Login
Billow, R.M. (1999). Power and Entitlement: Or, Mine Versus Yours. Contemp. Psychoanal., 35:473-489.

Welcome to PEP Web!

Viewing the full text of this document requires a subscription to PEP Web.

If you are coming in from a university from a registered IP address or secure referral page you should not need to log in. Contact your university librarian in the event of problems.

If you have a personal subscription on your own account or through a Society or Institute please put your username and password in the box below. Any difficulties should be reported to your group administrator.

Username:
Password:

Can't remember your username and/or password? If you have forgotten your username and/or password please click here and log in to the PaDS database. Once there you need to fill in your email address (this must be the email address that PEP has on record for you) and click "Send." Your username and password will be sent to this email address within a few minutes. If this does not work for you please contact your group organizer.

Athens or federation user? Login here.

Not already a subscriber? Order a subscription today.

(1999). Contemporary Psychoanalysis, 35:473-489

Power and Entitlement: Or, Mine Versus Yours

Richard M. Billow, Ph.D. Author Information

PATIENTS OFTEN APPEAR FOR TREATMENT when they feel powerless to resolve a life crisis, to relieve an unpleasant emotional state, to modify troublesome thoughts or feelings, to change their mate's behavior, to change their mate, or to feel good about being alive. They usually do not understand their difficulty in these terms, but most would acknowledge that, indeed, they feel powerless about something important. They come to an expert in these matters, someone, they assume, who has the power to do something about their problem.

Although individuals who come to see us may feel powerless, we know that they share power in any ongoing treatment relationship. We make rules that encourage the patient to feel and express power: to show up, talk, talk to us about us, free associate. Each session reveals power struggles within and between the participants: the patient's resistances versus the analyst's interpretations; impulses versus reality; the patient's projections versus the analyst's introjects.

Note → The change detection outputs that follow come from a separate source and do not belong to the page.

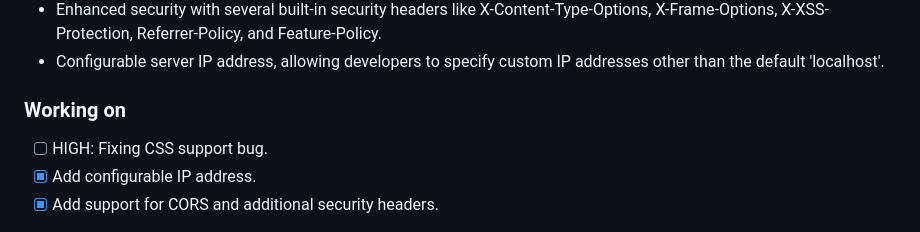
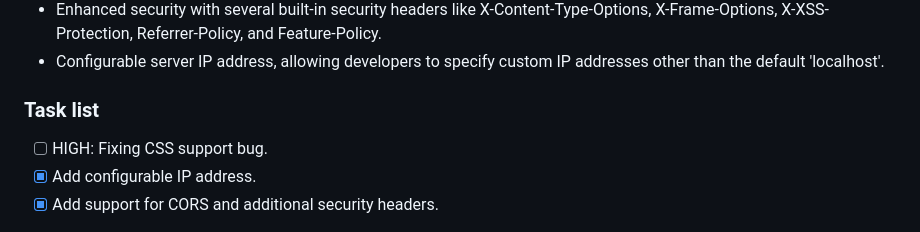
Before and after one commit to Dcohen52/MVCactus, a Markdown page: README.md, the part around the change. GitHub-like rendering.

Commit message:
Added Task List

```diff
--- a/README.md
+++ b/README.md
@@ -44,7 +44,7 @@ if __name__ == '__main__':
 * Enhanced security with several built-in security headers like X-Content-Type-Options, X-Frame-Options, X-XSS-Protection, Referrer-Policy, and Feature-Policy.
 * Configurable server IP address, allowing developers to specify custom IP addresses other than the default 'localhost'.
 
-### Working on
+### Task list
 - [ ] HIGH: Fixing CSS support bug.
 - [x] Add configurable IP address.
 - [x] Add support for CORS and additional security headers.
```
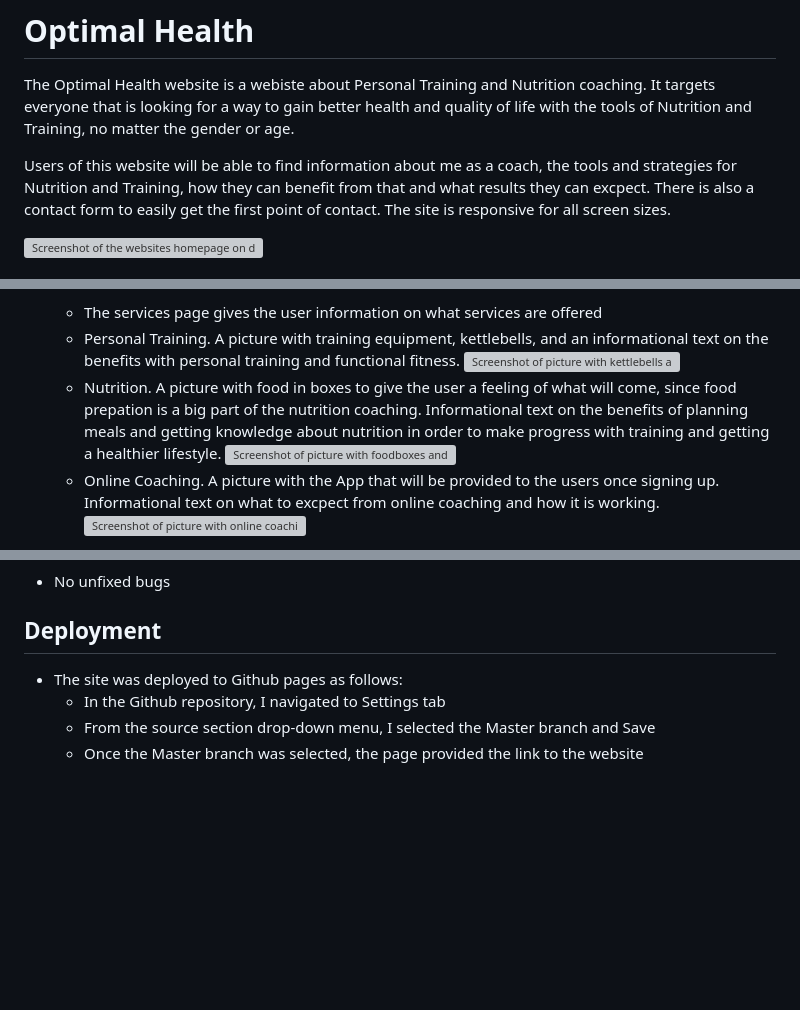
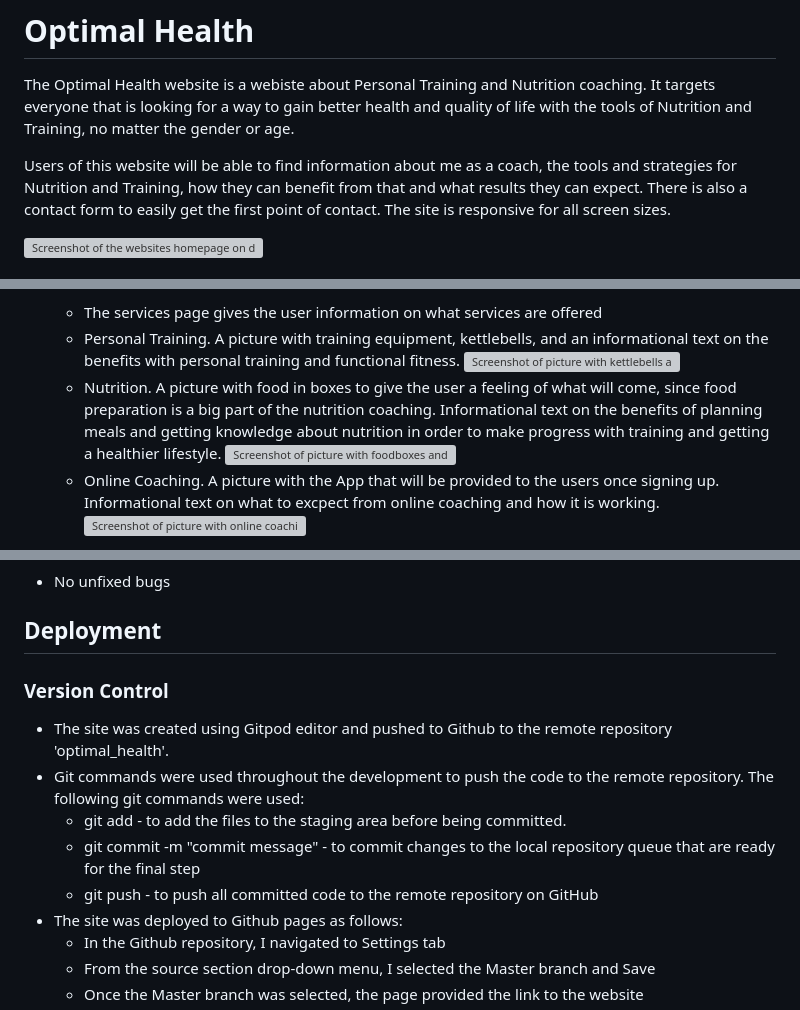
Before and after one commit to SophieTiger/optimal_health, a Markdown page: README.md, 3 parts joined by grey strips. Drawn GitHub-style; blank space fills up the shorter version; grey boxes are pictures that could not be loaded.

Commit message:
Add lighthouse image and deployment info to readme file

```diff
--- a/README.md
+++ b/README.md
@@ -2,7 +2,7 @@
 
 The Optimal Health website is a webiste about Personal Training and Nutrition coaching. It targets everyone that is looking for a way to gain better health and quality of life with the tools of Nutrition and Training, no matter the gender or age.
 
-Users of this website will be able to find information about me as a coach, the tools and strategies for Nutrition and Training, how they can benefit from that and what results they can excpect.
+Users of this website will be able to find information about me as a coach, the tools and strategies for Nutrition and Training, how they can benefit from that and what results they can expect.
 There is also a contact form to easily get the first point of contact.
 The site is responsive for all screen sizes.
 
@@ -37,7 +37,7 @@ The site is responsive for all screen sizes.
     -   The services page gives the user information on what services are offered
     -   Personal Training. A picture with training equipment, kettlebells, and an informational text on the benefits with personal training and functional fitness.
 ![Screenshot of picture with kettlebells and information about personal training](/assets/images/pt_div.png)
-    -   Nutrition. A picture with food in boxes to give the user a feeling of what will come, since food prepation is a big part of the nutrition coaching. Informational text on the benefits of planning meals and getting knowledge about nutrition in order to make progress with training and getting a healthier lifestyle.
+    -   Nutrition. A picture with food in boxes to give the user a feeling of what will come, since food preparation is a big part of the nutrition coaching. Informational text on the benefits of planning meals and getting knowledge about nutrition in order to make progress with training and getting a healthier lifestyle.
 ![Screenshot of picture with foodboxes and information about nutrition](/assets/images/nutrition_div.png)
     -   Online Coaching. A picture with the App that will be provided to the users once signing up. Informational text on what to excpect from online coaching and how it is working.
 ![Screenshot of picture with online coaching app and information about online coaching](/assets/images/online_div.png)
@@ -77,6 +78,13 @@ I reached out to Tutor support that helped me and advised to use the link to add
 -   No unfixed bugs
 
 ## Deployment
+
+### Version Control
+-   The site was created using Gitpod editor and pushed to Github to the remote repository 'optimal_health'.
+-   Git commands were used throughout the development to push the code to the remote repository. The following git commands were used:
+    -   git add <file> - to add the files to the staging area before being committed.
+    -   git commit -m "commit message" - to commit changes to the local repository queue that are ready for the final step
+    -   git push - to push all committed code to the remote repository on GitHub
 -   The site was deployed to Github pages as follows:
     -   In the Github repository, I navigated to Settings tab
     -   From the source section drop-down menu, I selected the Master branch and Save
```
Also changed, not shown: other parts of README.md (+4 -3 lines).
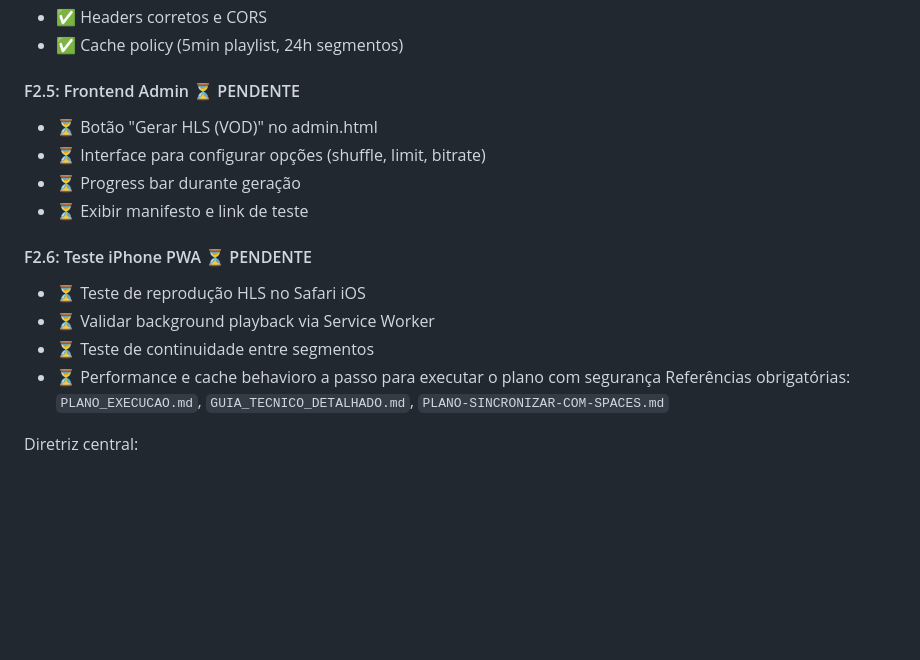
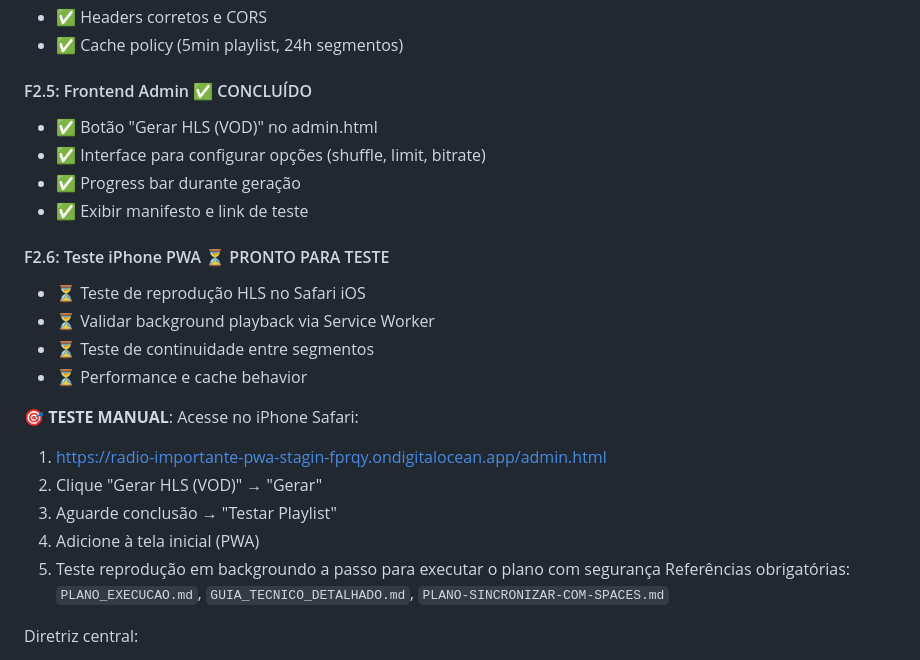
Before and after one commit to DeepDevPro/radio-importante-pwa, a Markdown page: CHECKLIST-HLS-ROTATIVO.md, the part around the change. Rendered like a GitHub page; blank space fills up the shorter version.

Commit message:
F2 COMPLETE: Update checklist - HLS VOD fully implemented
✅ Backend: All APIs working (generate, status, proxy)
✅ Frontend: Admin UI with real-time progress
✅ Validation: Tested playlist and segments
🎯 Next: iPhone PWA background playback testing

Ready for F2.6 manual testing on iPhone Safari

```diff
--- a/CHECKLIST-HLS-ROTATIVO.md
+++ b/CHECKLIST-HLS-ROTATIVO.md
@@ -44,17 +44,24 @@ Statu### F2: HLS VOD (Video on Demand) ✅ CONCLUÍDO
 - ✅ Headers corretos e CORS
 - ✅ Cache policy (5min playlist, 24h segmentos)
 
-#### F2.5: Frontend Admin ⏳ PENDENTE
-- ⏳ Botão "Gerar HLS (VOD)" no admin.html
-- ⏳ Interface para configurar opções (shuffle, limit, bitrate)
-- ⏳ Progress bar durante geração
-- ⏳ Exibir manifesto e link de teste
+#### F2.5: Frontend Admin ✅ CONCLUÍDO
+- ✅ Botão "Gerar HLS (VOD)" no admin.html
+- ✅ Interface para configurar opções (shuffle, limit, bitrate)
+- ✅ Progress bar durante geração
+- ✅ Exibir manifesto e link de teste
 
-#### F2.6: Teste iPhone PWA ⏳ PENDENTE
+#### F2.6: Teste iPhone PWA ⏳ PRONTO PARA TESTE
 - ⏳ Teste de reprodução HLS no Safari iOS
 - ⏳ Validar background playback via Service Worker
 - ⏳ Teste de continuidade entre segmentos
-- ⏳ Performance e cache behavioro a passo para executar o plano com segurança
+- ⏳ Performance e cache behavior
+
+**🎯 TESTE MANUAL**: Acesse no iPhone Safari:
+1. https://radio-importante-pwa-stagin-fprqy.ondigitalocean.app/admin.html
+2. Clique "Gerar HLS (VOD)" → "Gerar"
+3. Aguarde conclusão → "Testar Playlist"
+4. Adicione à tela inicial (PWA)
+5. Teste reprodução em backgroundo a passo para executar o plano com segurança
 Referências obrigatórias: `PLANO_EXECUCAO.md`, `GUIA_TECNICO_DETALHADO.md`, `PLANO-SINCRONIZAR-COM-SPACES.md`
 
 Diretriz central:
```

At times, the patient may act in a manner that the analyst experiences as “entitled,” avoiding power or asserting power quite counterproductively, producing particularly knotty resistances. Thus, paradoxically, whereas the patient may feel powerless, he or she may seem to control the flow of the session.

In this article I assume that dynamics of entitlement belong to the analyst as well as to the patient, and that they may be interactionally cocreated when the desires of the analysand and analyst conflict. As Freud (1916) candidly acknowledged, each of us harbors irrational entitlement: “We all demand reparation for early wounds to our narcissism, our self-love” (p. 315). Thus, entitlement exist in one's very character and is expressed in the countertransference, as well as in the transference. When either party feels thwarted and powerless, he or she is more

—————————————

The author thanks Drs. Joseph Newirth and Charles Raps for their stimulating ideas and editorial guidance.

- 473 -

[This is a summary or excerpt from the full text of the book or article. The full text of the document is available to subscribers.]

Copyright © 2014, Psychoanalytic Electronic Publishing. Help | About | Download PEP Bibliography | Report a Problem

WARNING! This text is printed for the personal use of the subscriber to PEP Web and is copyright to the Journal in which it originally appeared. It is illegal to copy, distribute or circulate it in any form whatsoever.